“The building was commissioned to replace a mid-19th-century vestry hall (pictured) in Kensington High Street, which had been designed by Broadbridge in the Tudor style and which had become inadequate for the council’s needs.
The Kensington Vestry Hall was built by Thomas Corby in 1852. It was designed by architect James Broadbridge.
(The Virtual Museum of the Royal Borough of Kensington and Chelsea shows a “Watercolour of Kensington Vestry Hall” by the architect James Broadbridge, 1852, with caption:
Many people will recognise this building as it stands immediately opposite the High Street Kensington station. It was built originally as Kensington Vestry Hall in 1852 to the designs of James Broadbridge, Surveyor to the Vestry. Ratepayers complained of excessive extravagance, including gilding railings and chandeliers. Despite this a new and even more splendid Town Hall was built in 1880 and the Central Library was moved into the Vestry Hall in 1889.
Its construction was met with dismay by ratepayers, who complained about the outlandish railings. They were finally removed in 1880.
From 1889 to 1960, the building housed the Kensington Central Library. It was dedicated by Princess Louise, Duchess of Argyll in November 1889.)
It has been listed as Grade II by English Heritage since April 15, 1969. By 1998, it was “the only substantial remnant” of what the street looked like during the Victorian era.
It is now home to Bank Melli Iran.
*The new building – to become in its turn the Old Town Hall – which was designed by Robert Walker in the Italianate style, was built by Braid and Co. on an adjacent site just to the east of the old building and was completed in 1880. It went on to become the headquarters of the Royal Borough of Kensington when the area secured Royal borough status in 1901. It was extended to a design by William Weaver, the surveyor to the vestry, and William Hunt in 1899.
Following the creation of the Royal Borough of Kensington and Chelsea in 1965, the council chose to build modern facilities at the new Kensington Town Hall in Hornton Street.”
From: Massingberd, Hugh, (editor) The Daily Telegraph Fourth Book of Obituaries – Rogues (1998):
“Nicholas Freeman (1939-1989) was Conservative Party leader of the London Royal Borough of Kensington and Chelsea Council in the United Kingdom from 1977 until 1989. In 1982 he provoked a storm of opposition amongst people of all political persuasions by using his powers as council leader, without consulting colleagues, to order the overnight destruction of Kensington’s fine century-old Italianate Town Hall on Kensington High Street. The building was due to be given special Listed Status on the Monday, but at 3 a.m. on the day before the façade was smashed to pieces by demolition experts. The Royal Fine Art Commission condemned the action as “official vandalism… decided upon covertly, implemented without warning and timed deliberately to thwart known opposition”…

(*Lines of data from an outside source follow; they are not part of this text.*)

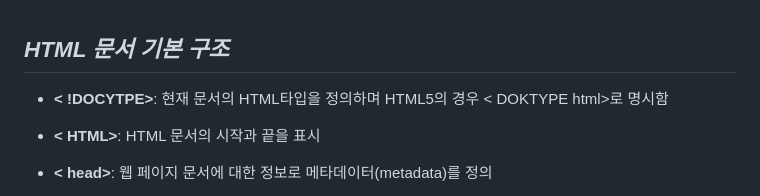
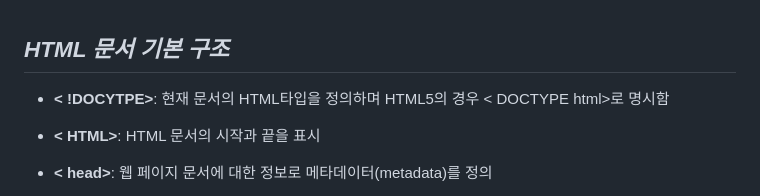
Before and after one commit to shwaaaa/TIL, a Markdown page: HTML/HTML 핵심정리.md, the part around the change. GitHub-like rendering.

```diff
--- a/HTML/HTML 핵심정리.md
+++ b/HTML/HTML 핵심정리.md
@@ -1,6 +1,6 @@
 ***HTML 문서 기본 구조***
 ----------------------------
-- **< !DOCYTPE>**: 현재 문서의 HTML타입을 정의하며 HTML5의 경우 < DOKTYPE html>로 명시함
+- **< !DOCYTPE>**: 현재 문서의 HTML타입을 정의하며 HTML5의 경우 < DOCTYPE html>로 명시함
 
 - **< HTML>**: HTML 문서의 시작과 끝을 표시
 
```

Freeman remained unrepentant, arguing that by selling off the old town hall site for development the council would be able to build a more efficient and economically run town hall around the corner. Freeman was particularly criticised for failing to find an alternative use for the building. He survived the storm, doubtless helped by the fact that he dominated the council to a degree unusual among municipal leaders, but there was little comfort for the ratepayers: the cost of the new town hall far exceeded his original estimates…

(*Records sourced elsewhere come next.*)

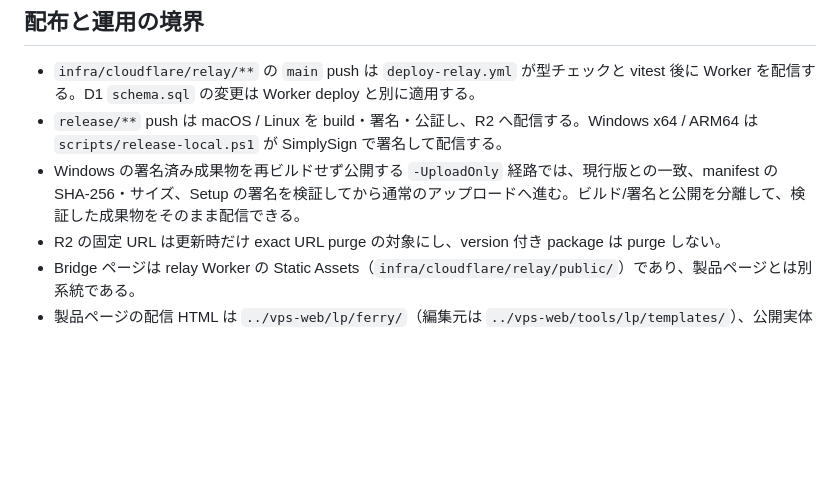
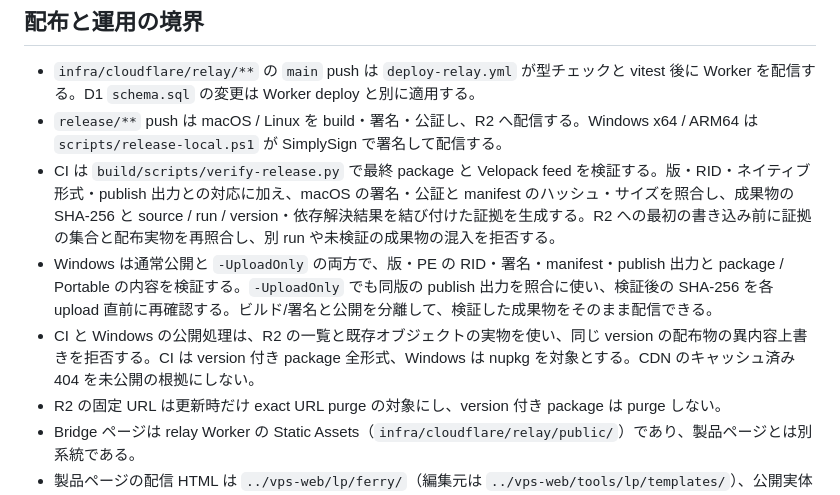
Before and after one commit to 1llum1n4t1s/Ferry, a Markdown page: DESIGN.md, the part around the change. Drawn GitHub-style; blank space fills up the shorter version.

Commit message:
リポジトリ文書を保守する

```diff
--- a/DESIGN.md
+++ b/DESIGN.md
@@ -110,7 +110,9 @@ STUN は Cloudflare (`stun.cloudflare.com:3478`) を主、Google (`stun.l.google
 
 - `infra/cloudflare/relay/**` の `main` push は `deploy-relay.yml` が型チェックと vitest 後に Worker を配信する。D1 `schema.sql` の変更は Worker deploy と別に適用する。
 - `release/**` push は macOS / Linux を build・署名・公証し、R2 へ配信する。Windows x64 / ARM64 は `scripts/release-local.ps1` が SimplySign で署名して配信する。
-- Windows の署名済み成果物を再ビルドせず公開する `-UploadOnly` 経路では、現行版との一致、manifest の SHA-256・サイズ、Setup の署名を検証してから通常のアップロードへ進む。ビルド/署名と公開を分離して、検証した成果物をそのまま配信できる。
+- CI は `build/scripts/verify-release.py` で最終 package と Velopack feed を検証する。版・RID・ネイティブ形式・publish 出力との対応に加え、macOS の署名・公証と manifest のハッシュ・サイズを照合し、成果物の SHA-256 と source / run / version・依存解決結果を結び付けた証拠を生成する。R2 への最初の書き込み前に証拠の集合と配布実物を再照合し、別 run や未検証の成果物の混入を拒否する。
+- Windows は通常公開と `-UploadOnly` の両方で、版・PE の RID・署名・manifest・publish 出力と package / Portable の内容を検証する。`-UploadOnly` でも同版の publish 出力を照合に使い、検証後の SHA-256 を各 upload 直前に再確認する。ビルド/署名と公開を分離して、検証した成果物をそのまま配信できる。
+- CI と Windows の公開処理は、R2 の一覧と既存オブジェクトの実物を使い、同じ version の配布物の異内容上書きを拒否する。CI は version 付き package 全形式、Windows は nupkg を対象とする。CDN のキャッシュ済み 404 を未公開の根拠にしない。
 - R2 の固定 URL は更新時だけ exact URL purge の対象にし、version 付き package は purge しない。
 - Bridge ページは relay Worker の Static Assets（`infra/cloudflare/relay/public/`）であり、製品ページとは別系統である。
 - 製品ページの配信 HTML は `../vps-web/lp/ferry/`（編集元は `../vps-web/tools/lp/templates/`）、公開実体は VPS の `/srv/www/lp/ferry/`。Cloudflare の中継設定は `../vps-web/deploy/lp-gateways/ferry/` に置き、公開 URL と既存の R2・ライセンス通信を維持する。配信経路は `../vps-web/deploy/deploy-lp.ps1` に統一する。
```
Also changed, not shown: AGENTS.md (+1 -0 lines).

His rejection in 1988 as Conservative Party candidate for Kensington was a bitter disappointment which, he felt, ended his hopes of ever reaching Westminster. Freeman was elected Mayor of the Royal Borough of Kensington and Chelsea in 1988, resigned as Leader of the council the next year, and announced his intention of retiring from the council altogether in 1990. Colleagues were surprised at his decision, for the borough seemed to be Freeman’s whole life. He spent almost every evening at the town hall…”
Information from websites of archiseek; Twentieth Century Society:
Soon after the amalgamation of Kensington with Chelsea it was decided to replace the two old town halls with a joint Civic Centre in Hornton Street. The architect chosen was Sir Basil Spence; he was commissioned in January 1965, and worked out the basic design within a month. He revised it twice before construction began, and the foundation stone was laid in 1973. The building was completed on 29 November 1976, ten days after the passing of its architect, and opened in 1977.